━━━ RECORD SET
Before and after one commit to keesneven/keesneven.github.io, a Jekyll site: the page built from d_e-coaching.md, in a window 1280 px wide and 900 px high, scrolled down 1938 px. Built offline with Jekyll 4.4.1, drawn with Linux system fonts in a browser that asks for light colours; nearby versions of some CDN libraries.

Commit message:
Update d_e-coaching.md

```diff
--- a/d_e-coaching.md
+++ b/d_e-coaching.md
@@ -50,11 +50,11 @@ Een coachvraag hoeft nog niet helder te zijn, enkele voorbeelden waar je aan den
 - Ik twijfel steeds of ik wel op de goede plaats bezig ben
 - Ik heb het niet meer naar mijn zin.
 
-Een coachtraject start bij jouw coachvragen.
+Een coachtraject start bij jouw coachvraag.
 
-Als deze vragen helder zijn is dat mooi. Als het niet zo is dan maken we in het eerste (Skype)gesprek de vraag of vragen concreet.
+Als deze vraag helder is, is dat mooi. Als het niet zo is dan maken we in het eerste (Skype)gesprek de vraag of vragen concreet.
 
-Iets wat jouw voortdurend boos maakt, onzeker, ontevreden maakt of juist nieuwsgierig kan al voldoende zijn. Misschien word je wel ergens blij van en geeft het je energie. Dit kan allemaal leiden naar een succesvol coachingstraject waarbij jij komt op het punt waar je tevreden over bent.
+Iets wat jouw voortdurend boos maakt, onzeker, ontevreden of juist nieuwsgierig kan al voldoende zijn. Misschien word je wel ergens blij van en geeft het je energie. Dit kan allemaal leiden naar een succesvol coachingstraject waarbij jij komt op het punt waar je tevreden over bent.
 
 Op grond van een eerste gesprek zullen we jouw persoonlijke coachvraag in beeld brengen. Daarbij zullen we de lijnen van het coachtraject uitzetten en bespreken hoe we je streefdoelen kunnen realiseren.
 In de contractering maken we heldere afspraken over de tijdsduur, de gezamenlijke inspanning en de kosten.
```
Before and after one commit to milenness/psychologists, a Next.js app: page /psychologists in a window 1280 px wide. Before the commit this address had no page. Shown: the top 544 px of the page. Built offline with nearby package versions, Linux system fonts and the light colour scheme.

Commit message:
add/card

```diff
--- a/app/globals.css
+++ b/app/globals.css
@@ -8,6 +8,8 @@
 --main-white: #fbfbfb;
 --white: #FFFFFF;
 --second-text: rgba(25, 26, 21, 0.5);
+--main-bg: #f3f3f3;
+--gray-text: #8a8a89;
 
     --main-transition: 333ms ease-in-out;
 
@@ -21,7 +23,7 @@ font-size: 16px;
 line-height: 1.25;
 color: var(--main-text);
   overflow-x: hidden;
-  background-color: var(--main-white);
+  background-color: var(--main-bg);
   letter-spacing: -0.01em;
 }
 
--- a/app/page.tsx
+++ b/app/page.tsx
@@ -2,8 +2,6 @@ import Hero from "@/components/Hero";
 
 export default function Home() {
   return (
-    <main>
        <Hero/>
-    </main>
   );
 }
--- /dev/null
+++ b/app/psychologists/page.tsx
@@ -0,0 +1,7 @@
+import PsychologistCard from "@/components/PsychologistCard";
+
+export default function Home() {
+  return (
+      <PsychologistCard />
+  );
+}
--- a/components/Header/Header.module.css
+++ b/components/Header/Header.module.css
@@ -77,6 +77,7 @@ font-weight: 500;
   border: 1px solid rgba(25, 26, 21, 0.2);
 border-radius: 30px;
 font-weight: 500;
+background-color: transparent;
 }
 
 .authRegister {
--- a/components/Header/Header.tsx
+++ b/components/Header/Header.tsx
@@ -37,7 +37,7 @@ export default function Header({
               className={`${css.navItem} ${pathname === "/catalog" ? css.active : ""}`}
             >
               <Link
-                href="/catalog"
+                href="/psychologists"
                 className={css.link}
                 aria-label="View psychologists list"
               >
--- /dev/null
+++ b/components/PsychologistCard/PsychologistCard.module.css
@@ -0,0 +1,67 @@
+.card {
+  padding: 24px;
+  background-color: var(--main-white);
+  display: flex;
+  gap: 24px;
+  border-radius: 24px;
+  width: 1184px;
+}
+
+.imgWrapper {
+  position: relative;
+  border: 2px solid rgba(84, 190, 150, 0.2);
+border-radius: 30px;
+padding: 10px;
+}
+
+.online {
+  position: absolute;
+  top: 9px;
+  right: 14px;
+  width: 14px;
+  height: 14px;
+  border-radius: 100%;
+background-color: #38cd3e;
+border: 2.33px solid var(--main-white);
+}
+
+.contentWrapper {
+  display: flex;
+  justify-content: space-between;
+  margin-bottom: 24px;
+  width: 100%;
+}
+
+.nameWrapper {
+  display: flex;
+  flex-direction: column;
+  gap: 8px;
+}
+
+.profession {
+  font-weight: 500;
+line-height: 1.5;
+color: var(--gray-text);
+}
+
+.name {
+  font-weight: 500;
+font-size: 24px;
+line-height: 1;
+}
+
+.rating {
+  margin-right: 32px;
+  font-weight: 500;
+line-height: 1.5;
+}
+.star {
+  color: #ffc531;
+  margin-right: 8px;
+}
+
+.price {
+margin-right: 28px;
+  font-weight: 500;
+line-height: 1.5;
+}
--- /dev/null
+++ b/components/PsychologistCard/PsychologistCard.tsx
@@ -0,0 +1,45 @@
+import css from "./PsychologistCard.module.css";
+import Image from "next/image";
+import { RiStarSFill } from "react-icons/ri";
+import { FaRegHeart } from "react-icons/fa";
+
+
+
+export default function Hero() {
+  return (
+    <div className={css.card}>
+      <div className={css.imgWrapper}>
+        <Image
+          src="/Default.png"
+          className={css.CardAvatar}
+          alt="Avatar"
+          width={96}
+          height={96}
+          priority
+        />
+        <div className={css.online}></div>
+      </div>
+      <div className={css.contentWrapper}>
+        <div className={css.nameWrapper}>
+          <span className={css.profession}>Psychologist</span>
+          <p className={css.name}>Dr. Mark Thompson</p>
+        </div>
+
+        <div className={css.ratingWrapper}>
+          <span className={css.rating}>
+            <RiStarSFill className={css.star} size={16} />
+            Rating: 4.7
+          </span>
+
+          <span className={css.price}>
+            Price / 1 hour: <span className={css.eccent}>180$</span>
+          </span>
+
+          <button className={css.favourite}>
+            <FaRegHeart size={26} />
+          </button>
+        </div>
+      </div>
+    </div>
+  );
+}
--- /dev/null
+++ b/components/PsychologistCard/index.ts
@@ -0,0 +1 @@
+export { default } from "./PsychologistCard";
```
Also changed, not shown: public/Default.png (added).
━━━━━━
> AIM OF THE TASK:
All of the data must be written out again, exactly as it stands.

> EXERCISE RESPONSE:
Before and after one commit to keesneven/keesneven.github.io, a Jekyll site: the page built from d_e-coaching.md, in a window 1280 px wide and 900 px high, scrolled down 1938 px. Built offline with Jekyll 4.4.1, drawn with Linux system fonts in a browser that asks for light colours; nearby versions of some CDN libraries.

Commit message:
Update d_e-coaching.md

```diff
--- a/d_e-coaching.md
+++ b/d_e-coaching.md
@@ -50,11 +50,11 @@ Een coachvraag hoeft nog niet helder te zijn, enkele voorbeelden waar je aan den
 - Ik twijfel steeds of ik wel op de goede plaats bezig ben
 - Ik heb het niet meer naar mijn zin.
 
-Een coachtraject start bij jouw coachvragen.
+Een coachtraject start bij jouw coachvraag.
 
-Als deze vragen helder zijn is dat mooi. Als het niet zo is dan maken we in het eerste (Skype)gesprek de vraag of vragen concreet.
+Als deze vraag helder is, is dat mooi. Als het niet zo is dan maken we in het eerste (Skype)gesprek de vraag of vragen concreet.
 
-Iets wat jouw voortdurend boos maakt, onzeker, ontevreden maakt of juist nieuwsgierig kan al voldoende zijn. Misschien word je wel ergens blij van en geeft het je energie. Dit kan allemaal leiden naar een succesvol coachingstraject waarbij jij komt op het punt waar je tevreden over bent.
+Iets wat jouw voortdurend boos maakt, onzeker, ontevreden of juist nieuwsgierig kan al voldoende zijn. Misschien word je wel ergens blij van en geeft het je energie. Dit kan allemaal leiden naar een succesvol coachingstraject waarbij jij komt op het punt waar je tevreden over bent.
 
 Op grond van een eerste gesprek zullen we jouw persoonlijke coachvraag in beeld brengen. Daarbij zullen we de lijnen van het coachtraject uitzetten en bespreken hoe we je streefdoelen kunnen realiseren.
 In de contractering maken we heldere afspraken over de tijdsduur, de gezamenlijke inspanning en de kosten.
```
Before and after one commit to milenness/psychologists, a Next.js app: page /psychologists in a window 1280 px wide. Before the commit this address had no page. Shown: the top 544 px of the page. Built offline with nearby package versions, Linux system fonts and the light colour scheme.

Commit message:
add/card

```diff
--- a/app/globals.css
+++ b/app/globals.css
@@ -8,6 +8,8 @@
 --main-white: #fbfbfb;
 --white: #FFFFFF;
 --second-text: rgba(25, 26, 21, 0.5);
+--main-bg: #f3f3f3;
+--gray-text: #8a8a89;
 
     --main-transition: 333ms ease-in-out;
 
@@ -21,7 +23,7 @@ font-size: 16px;
 line-height: 1.25;
 color: var(--main-text);
   overflow-x: hidden;
-  background-color: var(--main-white);
+  background-color: var(--main-bg);
   letter-spacing: -0.01em;
 }
 
--- a/app/page.tsx
+++ b/app/page.tsx
@@ -2,8 +2,6 @@ import Hero from "@/components/Hero";
 
 export default function Home() {
   return (
-    <main>
        <Hero/>
-    </main>
   );
 }
--- /dev/null
+++ b/app/psychologists/page.tsx
@@ -0,0 +1,7 @@
+import PsychologistCard from "@/components/PsychologistCard";
+
+export default function Home() {
+  return (
+      <PsychologistCard />
+  );
+}
--- a/components/Header/Header.module.css
+++ b/components/Header/Header.module.css
@@ -77,6 +77,7 @@ font-weight: 500;
   border: 1px solid rgba(25, 26, 21, 0.2);
 border-radius: 30px;
 font-weight: 500;
+background-color: transparent;
 }
 
 .authRegister {
--- a/components/Header/Header.tsx
+++ b/components/Header/Header.tsx
@@ -37,7 +37,7 @@ export default function Header({
               className={`${css.navItem} ${pathname === "/catalog" ? css.active : ""}`}
             >
               <Link
-                href="/catalog"
+                href="/psychologists"
                 className={css.link}
                 aria-label="View psychologists list"
               >
--- /dev/null
+++ b/components/PsychologistCard/PsychologistCard.module.css
@@ -0,0 +1,67 @@
+.card {
+  padding: 24px;
+  background-color: var(--main-white);
+  display: flex;
+  gap: 24px;
+  border-radius: 24px;
+  width: 1184px;
+}
+
+.imgWrapper {
+  position: relative;
+  border: 2px solid rgba(84, 190, 150, 0.2);
+border-radius: 30px;
+padding: 10px;
+}
+
+.online {
+  position: absolute;
+  top: 9px;
+  right: 14px;
+  width: 14px;
+  height: 14px;
+  border-radius: 100%;
+background-color: #38cd3e;
+border: 2.33px solid var(--main-white);
+}
+
+.contentWrapper {
+  display: flex;
+  justify-content: space-between;
+  margin-bottom: 24px;
+  width: 100%;
+}
+
+.nameWrapper {
+  display: flex;
+  flex-direction: column;
+  gap: 8px;
+}
+
+.profession {
+  font-weight: 500;
+line-height: 1.5;
+color: var(--gray-text);
+}
+
+.name {
+  font-weight: 500;
+font-size: 24px;
+line-height: 1;
+}
+
+.rating {
+  margin-right: 32px;
+  font-weight: 500;
+line-height: 1.5;
+}
+.star {
+  color: #ffc531;
+  margin-right: 8px;
+}
+
+.price {
+margin-right: 28px;
+  font-weight: 500;
+line-height: 1.5;
+}
--- /dev/null
+++ b/components/PsychologistCard/PsychologistCard.tsx
@@ -0,0 +1,45 @@
+import css from "./PsychologistCard.module.css";
+import Image from "next/image";
+import { RiStarSFill } from "react-icons/ri";
+import { FaRegHeart } from "react-icons/fa";
+
+
+
+export default function Hero() {
+  return (
+    <div className={css.card}>
+      <div className={css.imgWrapper}>
+        <Image
+          src="/Default.png"
+          className={css.CardAvatar}
+          alt="Avatar"
+          width={96}
+          height={96}
+          priority
+        />
+        <div className={css.online}></div>
+      </div>
+      <div className={css.contentWrapper}>
+        <div className={css.nameWrapper}>
+          <span className={css.profession}>Psychologist</span>
+          <p className={css.name}>Dr. Mark Thompson</p>
+        </div>
+
+        <div className={css.ratingWrapper}>
+          <span className={css.rating}>
+            <RiStarSFill className={css.star} size={16} />
+            Rating: 4.7
+          </span>
+
+          <span className={css.price}>
+            Price / 1 hour: <span className={css.eccent}>180$</span>
+          </span>
+
+          <button className={css.favourite}>
+            <FaRegHeart size={26} />
+          </button>
+        </div>
+      </div>
+    </div>
+  );
+}
--- /dev/null
+++ b/components/PsychologistCard/index.ts
@@ -0,0 +1 @@
+export { default } from "./PsychologistCard";
```
Also changed, not shown: public/Default.png (added).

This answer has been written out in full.